    Allow cosmetology students to give the instructor and students a manicure. All students can be asked to write a reflection about their experience.
    Prior to lesson, speak to your students about the conditions of hands and nails that they may encounter. The expectation is that they act in a professional manner at all times.
    Do not allow students to work on infected nails.

  • CTSO connection


    • Students must be members of SkillsUSA in order to compete in Quiz Bowl. Quiz Bowl is a competition which is based on the knowledge a student has about the theory of cosmetology. Preparing for this competition is like preparing for the State Board Exam.
  • Service Learning Projects

    Successful service learning project ideas originate from student concerns and needs. Allow students to brainstorm about service projects pertaining to lesson. For additional information on service learning see:

    Project name: The Healing Touch
    Students brainstorm the procedures for a service-learning project involving senior citizens.
    Students follow procedures such as:

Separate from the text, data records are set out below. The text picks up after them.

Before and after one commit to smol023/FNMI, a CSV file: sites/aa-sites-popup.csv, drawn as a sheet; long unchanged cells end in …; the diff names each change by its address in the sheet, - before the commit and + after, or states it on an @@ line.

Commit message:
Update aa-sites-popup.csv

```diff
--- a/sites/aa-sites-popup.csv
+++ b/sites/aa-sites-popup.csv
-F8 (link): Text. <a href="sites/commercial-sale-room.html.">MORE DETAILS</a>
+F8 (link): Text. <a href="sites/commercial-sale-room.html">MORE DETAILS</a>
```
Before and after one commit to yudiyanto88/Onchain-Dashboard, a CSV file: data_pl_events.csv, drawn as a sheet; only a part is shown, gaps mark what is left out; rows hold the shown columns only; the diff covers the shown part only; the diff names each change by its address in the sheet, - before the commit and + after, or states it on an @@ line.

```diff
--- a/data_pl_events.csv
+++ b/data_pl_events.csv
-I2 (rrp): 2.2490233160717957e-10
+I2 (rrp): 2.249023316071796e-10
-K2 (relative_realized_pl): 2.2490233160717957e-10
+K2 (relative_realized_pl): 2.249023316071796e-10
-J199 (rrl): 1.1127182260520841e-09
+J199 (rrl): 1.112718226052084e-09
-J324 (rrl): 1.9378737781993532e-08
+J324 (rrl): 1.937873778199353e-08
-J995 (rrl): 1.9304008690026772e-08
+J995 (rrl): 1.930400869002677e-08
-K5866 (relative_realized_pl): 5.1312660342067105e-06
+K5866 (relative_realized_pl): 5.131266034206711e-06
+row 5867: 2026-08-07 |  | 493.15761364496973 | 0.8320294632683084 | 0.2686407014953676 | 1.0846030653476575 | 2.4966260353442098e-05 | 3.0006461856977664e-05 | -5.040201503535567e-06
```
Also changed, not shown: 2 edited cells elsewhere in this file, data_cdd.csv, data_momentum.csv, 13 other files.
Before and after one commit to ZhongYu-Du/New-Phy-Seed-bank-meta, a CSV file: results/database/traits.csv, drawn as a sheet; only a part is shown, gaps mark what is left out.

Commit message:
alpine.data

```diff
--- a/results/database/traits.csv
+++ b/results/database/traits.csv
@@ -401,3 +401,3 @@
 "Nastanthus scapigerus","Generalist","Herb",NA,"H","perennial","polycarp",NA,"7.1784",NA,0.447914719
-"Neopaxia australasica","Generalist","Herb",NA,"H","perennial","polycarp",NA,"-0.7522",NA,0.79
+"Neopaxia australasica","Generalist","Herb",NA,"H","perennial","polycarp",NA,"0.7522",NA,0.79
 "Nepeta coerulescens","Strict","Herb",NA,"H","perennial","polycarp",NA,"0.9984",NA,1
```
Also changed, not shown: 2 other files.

    • obtaining permission from campus officials
    • creating a list of local nursing homes or senior citizen centers
    • placing calls, asking and obtaining permission from the facility director to provide free services, such as manicures, to their clientele
    • scheduling the event
    • determining transportation to event
    • discussing the special needs/concerns of working on older clients: may have hearing problems, how to properly analyze their hands
    • purchasing products suited for older clients (for example: nail products)
    • reviewing infection control practices prior to event
    • reviewing “what if…” scenarios
    • displaying professionalism: setting up quietly, being attentive to the clients
    • cleaning up
    • writing a reflection on what they learned from the experience and how this knowledge will help them in the future

  • All Attachments